Exercise instructions: For this exercise, retype all the data exactly and exclude every image.

>>>>

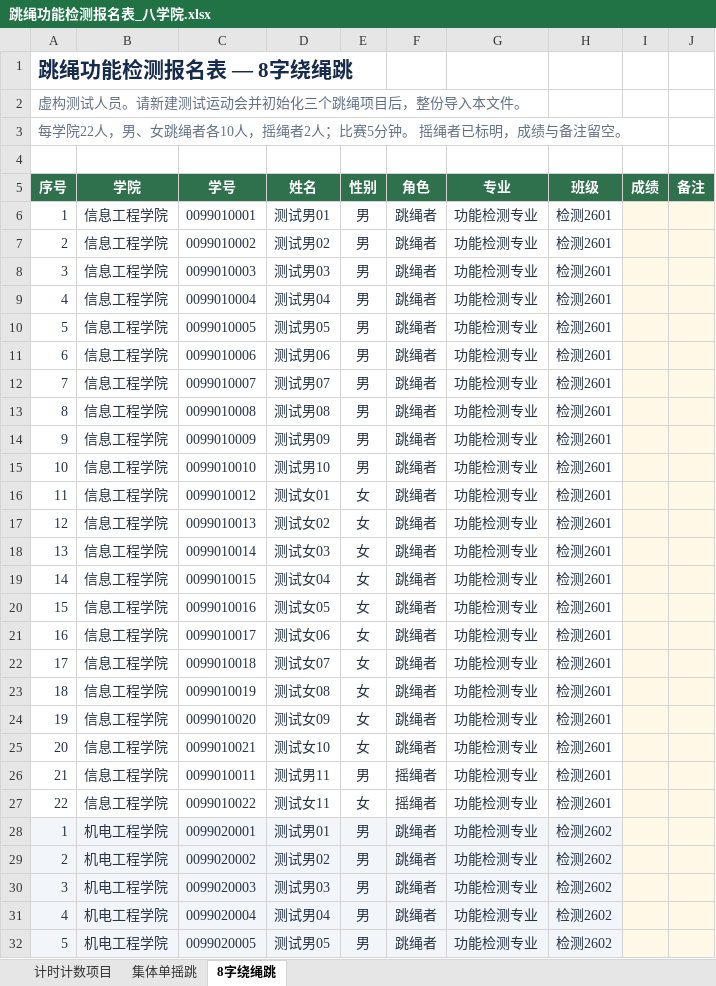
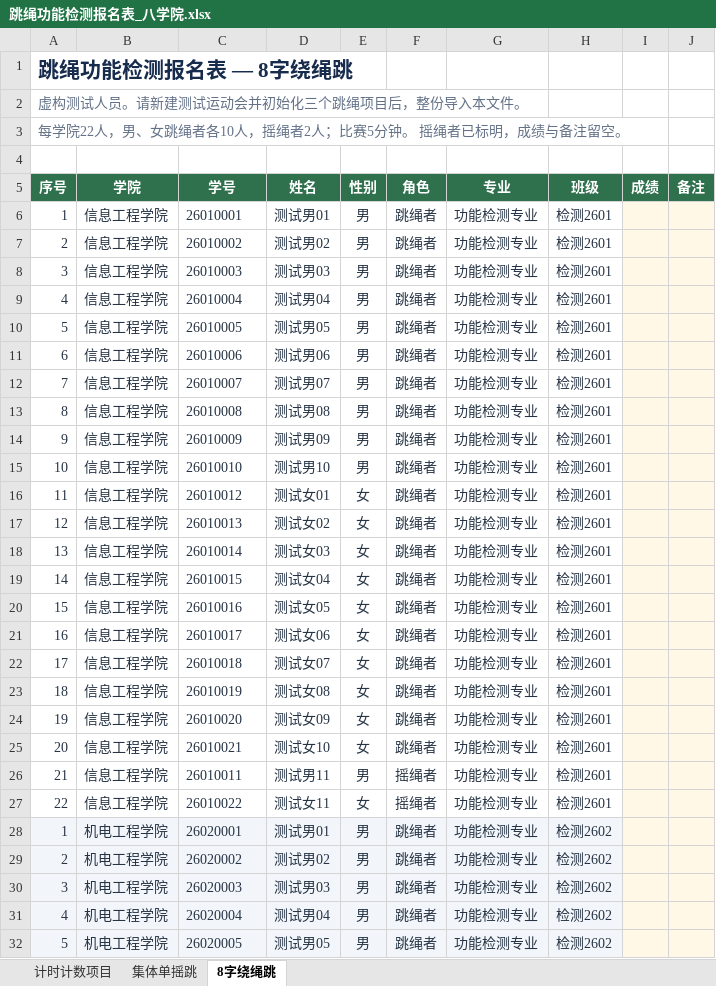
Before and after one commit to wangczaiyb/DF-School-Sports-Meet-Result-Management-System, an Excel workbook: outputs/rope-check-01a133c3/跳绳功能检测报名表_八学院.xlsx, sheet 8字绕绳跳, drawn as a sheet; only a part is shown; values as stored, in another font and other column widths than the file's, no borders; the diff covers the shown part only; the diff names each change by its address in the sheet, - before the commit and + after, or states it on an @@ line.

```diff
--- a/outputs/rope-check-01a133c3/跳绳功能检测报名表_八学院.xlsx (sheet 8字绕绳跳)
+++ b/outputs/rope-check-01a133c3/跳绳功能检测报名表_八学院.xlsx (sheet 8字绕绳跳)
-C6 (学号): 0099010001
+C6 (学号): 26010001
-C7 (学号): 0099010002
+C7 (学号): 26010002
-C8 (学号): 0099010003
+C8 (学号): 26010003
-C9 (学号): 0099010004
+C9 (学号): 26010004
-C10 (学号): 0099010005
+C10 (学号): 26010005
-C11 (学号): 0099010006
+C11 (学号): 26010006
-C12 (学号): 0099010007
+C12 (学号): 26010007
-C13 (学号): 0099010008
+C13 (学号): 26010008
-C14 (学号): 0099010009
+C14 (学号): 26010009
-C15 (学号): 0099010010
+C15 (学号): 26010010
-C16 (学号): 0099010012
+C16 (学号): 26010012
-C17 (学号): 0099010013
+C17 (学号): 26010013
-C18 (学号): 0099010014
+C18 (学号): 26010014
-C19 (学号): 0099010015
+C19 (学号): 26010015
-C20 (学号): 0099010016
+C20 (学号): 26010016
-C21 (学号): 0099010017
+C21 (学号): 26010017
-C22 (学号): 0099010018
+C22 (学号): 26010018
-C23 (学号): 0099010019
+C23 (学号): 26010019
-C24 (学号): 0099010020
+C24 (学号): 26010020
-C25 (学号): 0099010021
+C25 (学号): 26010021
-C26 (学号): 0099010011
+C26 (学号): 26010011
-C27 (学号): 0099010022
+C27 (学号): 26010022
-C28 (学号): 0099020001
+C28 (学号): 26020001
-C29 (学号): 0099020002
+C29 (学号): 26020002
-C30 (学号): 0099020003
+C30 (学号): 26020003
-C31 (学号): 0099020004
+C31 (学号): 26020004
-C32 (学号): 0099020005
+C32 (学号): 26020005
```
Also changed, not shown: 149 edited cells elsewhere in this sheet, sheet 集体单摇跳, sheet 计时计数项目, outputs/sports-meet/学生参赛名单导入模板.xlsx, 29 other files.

<<<<

Final answer:
Before and after one commit to wangczaiyb/DF-School-Sports-Meet-Result-Management-System, an Excel workbook: outputs/rope-check-01a133c3/跳绳功能检测报名表_八学院.xlsx, sheet 8字绕绳跳, drawn as a sheet; only a part is shown; values as stored, in another font and other column widths than the file's, no borders; the diff covers the shown part only; the diff names each change by its address in the sheet, - before the commit and + after, or states it on an @@ line.

```diff
--- a/outputs/rope-check-01a133c3/跳绳功能检测报名表_八学院.xlsx (sheet 8字绕绳跳)
+++ b/outputs/rope-check-01a133c3/跳绳功能检测报名表_八学院.xlsx (sheet 8字绕绳跳)
-C6 (学号): 0099010001
+C6 (学号): 26010001
-C7 (学号): 0099010002
+C7 (学号): 26010002
-C8 (学号): 0099010003
+C8 (学号): 26010003
-C9 (学号): 0099010004
+C9 (学号): 26010004
-C10 (学号): 0099010005
+C10 (学号): 26010005
-C11 (学号): 0099010006
+C11 (学号): 26010006
-C12 (学号): 0099010007
+C12 (学号): 26010007
-C13 (学号): 0099010008
+C13 (学号): 26010008
-C14 (学号): 0099010009
+C14 (学号): 26010009
-C15 (学号): 0099010010
+C15 (学号): 26010010
-C16 (学号): 0099010012
+C16 (学号): 26010012
-C17 (学号): 0099010013
+C17 (学号): 26010013
-C18 (学号): 0099010014
+C18 (学号): 26010014
-C19 (学号): 0099010015
+C19 (学号): 26010015
-C20 (学号): 0099010016
+C20 (学号): 26010016
-C21 (学号): 0099010017
+C21 (学号): 26010017
-C22 (学号): 0099010018
+C22 (学号): 26010018
-C23 (学号): 0099010019
+C23 (学号): 26010019
-C24 (学号): 0099010020
+C24 (学号): 26010020
-C25 (学号): 0099010021
+C25 (学号): 26010021
-C26 (学号): 0099010011
+C26 (学号): 26010011
-C27 (学号): 0099010022
+C27 (学号): 26010022
-C28 (学号): 0099020001
+C28 (学号): 26020001
-C29 (学号): 0099020002
+C29 (学号): 26020002
-C30 (学号): 0099020003
+C30 (学号): 26020003
-C31 (学号): 0099020004
+C31 (学号): 26020004
-C32 (学号): 0099020005
+C32 (学号): 26020005
```
Also changed, not shown: 149 edited cells elsewhere in this sheet, sheet 集体单摇跳, sheet 计时计数项目, outputs/sports-meet/学生参赛名单导入模板.xlsx, 29 other files.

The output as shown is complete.